UChicago Astrophysicists Install Exoplanet-Hunting Instrument on Mauna Kea

The instrument, dubbed “MAROON-X” was designed to detect planets in other solar systems with the potential to support life.


Jacob Bean

The instrument “MAROON-X” on Mauna Kea in Hawaii.

By Brad Subramaniam, Contributor

Scientists from the University of Chicago installed an exoplanet-searching instrument to the Gemini North telescope on Mauna Kea in Hawaii last month.

The instrument, dubbed “MAROON-X,” could detect Earth-like planets in other solar systems that potentially host life by observing changes in a star’s motion caused by the planet’s gravitational tug.

“It’s kind of like a radar gun for stars,” Bean said in a news release by the University earlier this month.

The project, led by Jacob Bean, associate professor of astronomy and astrophysics, was also built by research associate professor Andreas Seifahrt and will begin operating in December after being in the works for eight years.

Its base, the Gemini North telescope, is operated under a multi-national partnership to conduct an array of astronomical observations alongside its twin, Gemini South, which is located in Chile.

Construction of MAROON-X began over six months ago in Chicago, but before the instrument could be attached in Hawaii, its pieces had to be completely disassembled and individually carried to the top of Mauna Kea’s 14,000-foot summit.

During MAROON-X’s commissioning in July, thousands gathered near Mauna Kea’s access road to protest the planned construction of the Thirty Meter Telescope (TMT), a 18-story telescope that would be one of the largest in the world.

MAROON-X is not part of TMT and was not the main subject of the protests. However, in a follow-up email, Bean clarified that while the protests were largely focused on the TMT, not Maroon-X or Gemini Observatory, “There is an element [within the protesters] that doesn't want there to be any astronomy on the mountain.” Bean estimated the Gemini Observatory to be approximately half a mile away from the TMT’s designated site.
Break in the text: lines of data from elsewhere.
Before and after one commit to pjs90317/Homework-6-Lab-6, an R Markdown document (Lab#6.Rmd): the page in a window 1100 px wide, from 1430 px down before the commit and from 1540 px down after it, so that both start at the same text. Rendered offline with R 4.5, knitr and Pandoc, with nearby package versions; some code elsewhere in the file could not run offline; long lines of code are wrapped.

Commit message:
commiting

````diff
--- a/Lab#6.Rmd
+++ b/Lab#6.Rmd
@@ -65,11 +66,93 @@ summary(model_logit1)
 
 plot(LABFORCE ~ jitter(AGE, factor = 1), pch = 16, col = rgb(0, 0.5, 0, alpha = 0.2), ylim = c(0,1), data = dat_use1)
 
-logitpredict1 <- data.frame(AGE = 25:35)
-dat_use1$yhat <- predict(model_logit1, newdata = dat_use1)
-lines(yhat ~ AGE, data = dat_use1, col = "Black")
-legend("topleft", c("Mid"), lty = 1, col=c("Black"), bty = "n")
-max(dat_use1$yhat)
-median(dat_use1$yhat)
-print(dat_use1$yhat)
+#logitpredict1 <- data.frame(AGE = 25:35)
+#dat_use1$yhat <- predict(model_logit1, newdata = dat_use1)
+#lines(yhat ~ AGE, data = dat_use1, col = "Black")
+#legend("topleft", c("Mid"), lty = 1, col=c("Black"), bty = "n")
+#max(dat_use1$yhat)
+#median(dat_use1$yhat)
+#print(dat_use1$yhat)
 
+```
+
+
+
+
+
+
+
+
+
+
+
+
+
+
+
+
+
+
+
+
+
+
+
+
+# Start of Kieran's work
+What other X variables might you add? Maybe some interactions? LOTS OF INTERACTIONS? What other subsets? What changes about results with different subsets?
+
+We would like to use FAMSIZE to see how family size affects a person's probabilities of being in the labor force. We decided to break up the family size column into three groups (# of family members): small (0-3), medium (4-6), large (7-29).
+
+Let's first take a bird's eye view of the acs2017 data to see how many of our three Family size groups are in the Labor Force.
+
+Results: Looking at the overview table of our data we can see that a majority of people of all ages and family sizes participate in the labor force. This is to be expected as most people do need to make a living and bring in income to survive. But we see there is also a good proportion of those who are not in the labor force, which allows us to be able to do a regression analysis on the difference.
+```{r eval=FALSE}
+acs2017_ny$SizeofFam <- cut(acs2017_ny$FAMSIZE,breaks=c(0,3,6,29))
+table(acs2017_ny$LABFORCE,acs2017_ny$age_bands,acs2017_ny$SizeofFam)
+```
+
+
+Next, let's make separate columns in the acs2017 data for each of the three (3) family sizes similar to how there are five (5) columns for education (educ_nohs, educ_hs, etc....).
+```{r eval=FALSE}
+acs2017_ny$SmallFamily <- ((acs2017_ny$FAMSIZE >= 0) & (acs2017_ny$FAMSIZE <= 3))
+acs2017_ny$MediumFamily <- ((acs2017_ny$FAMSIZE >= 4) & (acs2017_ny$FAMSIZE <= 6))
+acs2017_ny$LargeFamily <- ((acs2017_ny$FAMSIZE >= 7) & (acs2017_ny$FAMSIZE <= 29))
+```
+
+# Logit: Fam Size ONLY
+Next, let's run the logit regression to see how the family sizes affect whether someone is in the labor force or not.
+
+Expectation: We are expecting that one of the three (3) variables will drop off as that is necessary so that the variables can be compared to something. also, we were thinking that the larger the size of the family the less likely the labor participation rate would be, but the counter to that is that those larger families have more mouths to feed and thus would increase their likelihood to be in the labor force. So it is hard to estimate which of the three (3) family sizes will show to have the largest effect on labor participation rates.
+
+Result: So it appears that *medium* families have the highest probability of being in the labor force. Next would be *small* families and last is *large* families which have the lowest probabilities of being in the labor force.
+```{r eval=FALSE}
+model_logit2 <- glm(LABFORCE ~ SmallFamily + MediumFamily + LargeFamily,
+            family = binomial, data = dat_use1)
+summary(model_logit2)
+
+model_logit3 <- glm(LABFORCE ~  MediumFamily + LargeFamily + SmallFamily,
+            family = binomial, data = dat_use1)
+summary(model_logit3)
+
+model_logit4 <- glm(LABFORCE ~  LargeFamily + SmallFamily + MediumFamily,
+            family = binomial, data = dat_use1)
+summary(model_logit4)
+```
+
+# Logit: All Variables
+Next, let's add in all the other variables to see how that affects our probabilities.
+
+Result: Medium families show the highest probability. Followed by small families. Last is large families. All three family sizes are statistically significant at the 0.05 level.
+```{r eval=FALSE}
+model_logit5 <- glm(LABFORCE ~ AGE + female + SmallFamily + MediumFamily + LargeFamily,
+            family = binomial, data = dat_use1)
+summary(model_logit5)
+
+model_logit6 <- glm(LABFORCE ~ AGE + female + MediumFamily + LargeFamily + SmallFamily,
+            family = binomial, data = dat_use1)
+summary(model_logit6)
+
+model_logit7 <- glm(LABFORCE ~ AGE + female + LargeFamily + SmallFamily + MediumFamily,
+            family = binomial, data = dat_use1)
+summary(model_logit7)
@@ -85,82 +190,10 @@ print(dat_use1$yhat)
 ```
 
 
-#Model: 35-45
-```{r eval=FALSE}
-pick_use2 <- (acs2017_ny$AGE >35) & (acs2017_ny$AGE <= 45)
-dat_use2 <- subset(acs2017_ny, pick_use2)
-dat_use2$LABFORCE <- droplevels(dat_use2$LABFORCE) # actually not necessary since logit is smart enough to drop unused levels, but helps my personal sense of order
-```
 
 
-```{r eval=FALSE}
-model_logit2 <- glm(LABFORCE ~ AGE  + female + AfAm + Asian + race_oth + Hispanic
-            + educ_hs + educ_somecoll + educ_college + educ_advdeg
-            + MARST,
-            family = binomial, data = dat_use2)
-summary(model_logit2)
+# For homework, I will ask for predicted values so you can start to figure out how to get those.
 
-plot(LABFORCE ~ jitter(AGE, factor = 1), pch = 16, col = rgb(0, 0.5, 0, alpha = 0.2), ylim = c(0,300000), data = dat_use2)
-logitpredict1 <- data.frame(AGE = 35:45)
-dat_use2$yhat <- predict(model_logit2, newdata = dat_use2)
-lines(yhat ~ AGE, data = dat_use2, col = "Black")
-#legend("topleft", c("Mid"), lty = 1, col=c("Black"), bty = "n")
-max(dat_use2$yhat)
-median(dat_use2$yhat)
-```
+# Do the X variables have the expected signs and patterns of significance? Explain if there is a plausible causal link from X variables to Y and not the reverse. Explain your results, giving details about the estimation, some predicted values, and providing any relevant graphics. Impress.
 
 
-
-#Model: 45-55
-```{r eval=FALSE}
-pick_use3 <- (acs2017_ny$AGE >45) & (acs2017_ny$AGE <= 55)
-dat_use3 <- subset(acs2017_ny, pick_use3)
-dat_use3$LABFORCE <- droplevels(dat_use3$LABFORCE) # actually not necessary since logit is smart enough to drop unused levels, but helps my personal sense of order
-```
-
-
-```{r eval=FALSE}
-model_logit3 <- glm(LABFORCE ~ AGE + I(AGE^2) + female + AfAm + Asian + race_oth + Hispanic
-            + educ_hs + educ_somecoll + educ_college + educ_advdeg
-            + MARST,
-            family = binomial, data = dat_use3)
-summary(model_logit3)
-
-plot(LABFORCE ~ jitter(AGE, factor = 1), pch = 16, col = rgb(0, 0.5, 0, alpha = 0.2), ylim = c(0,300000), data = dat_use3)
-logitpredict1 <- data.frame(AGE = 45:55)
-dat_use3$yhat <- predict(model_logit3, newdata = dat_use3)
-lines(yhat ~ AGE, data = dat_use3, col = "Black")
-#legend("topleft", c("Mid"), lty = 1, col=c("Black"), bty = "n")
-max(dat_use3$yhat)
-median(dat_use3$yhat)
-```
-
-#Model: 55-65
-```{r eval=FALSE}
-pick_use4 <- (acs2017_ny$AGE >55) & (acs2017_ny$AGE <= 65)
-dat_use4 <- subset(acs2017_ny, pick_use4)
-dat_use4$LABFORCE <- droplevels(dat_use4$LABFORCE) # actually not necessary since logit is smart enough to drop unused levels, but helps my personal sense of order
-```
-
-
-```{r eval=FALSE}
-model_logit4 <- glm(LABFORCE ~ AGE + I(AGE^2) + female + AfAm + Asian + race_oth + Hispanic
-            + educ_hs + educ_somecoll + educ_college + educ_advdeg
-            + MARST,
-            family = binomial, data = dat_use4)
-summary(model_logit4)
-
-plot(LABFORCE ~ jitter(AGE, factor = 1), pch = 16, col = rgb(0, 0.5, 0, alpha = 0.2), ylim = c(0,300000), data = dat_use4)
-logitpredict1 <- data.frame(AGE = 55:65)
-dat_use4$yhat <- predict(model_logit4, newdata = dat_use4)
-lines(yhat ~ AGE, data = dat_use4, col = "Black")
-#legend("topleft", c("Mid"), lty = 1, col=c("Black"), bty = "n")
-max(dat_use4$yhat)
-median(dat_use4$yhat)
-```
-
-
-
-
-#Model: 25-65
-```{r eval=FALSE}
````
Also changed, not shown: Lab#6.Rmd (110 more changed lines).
Despite the Hawaiian Supreme Court’s approval of the $1.4 billion TMT project, protesters have argued that the TMT trespassed over sacred Native Hawaiian land, and that the telescope could damage the dormant volcano’s fragile ecosystem.

Bean told The Maroon that since Mauna Kea’s only access road was often blocked by protesters, his team faced several weeks of delays for the instrument’s commissioning. He also said the protests were exacerbated due to miscommunication.

“There have been mistakes on communication made on both sides. I think that the stewardship of the mountain has not been everything it could have been from an environmental point of view and with access to the public,” Bean said.

However, Bean voiced his support for the TMT, and said that he believed the protesters had been misinformed.

“The protest is spreading some disinformation, and there’s an element of demagoguery and populism at work here…. For example, it’s been claimed that the environmental impact on the summit is affecting the water table [topmost part of soil that absorbs precipitation], which is demonstrably untrue. There’s also been claims that these things are going to be powered by nuclear reactors, which is also crazy,” Bean said.

Bean also added that the astronomical community needs to learn how to coexist respectfully with the Native Hawaiian community.

Mauna Kea serves an important role for astronomers due to its unique geography and lack of human light pollution. “Because Mauna Kea is sitting out in the middle of the Pacific Ocean, the air has had time to stabilize and become very smooth, so the air sitting about [the mountain] has very low turbulence,” Bean said.

The University of Chicago is also collaborating with several other universities and five nations in the development of the Giant Magellan Telescope in Chile. When complete, the 24.5-meter telescope will be the largest of its kind in the world and cost $700 million.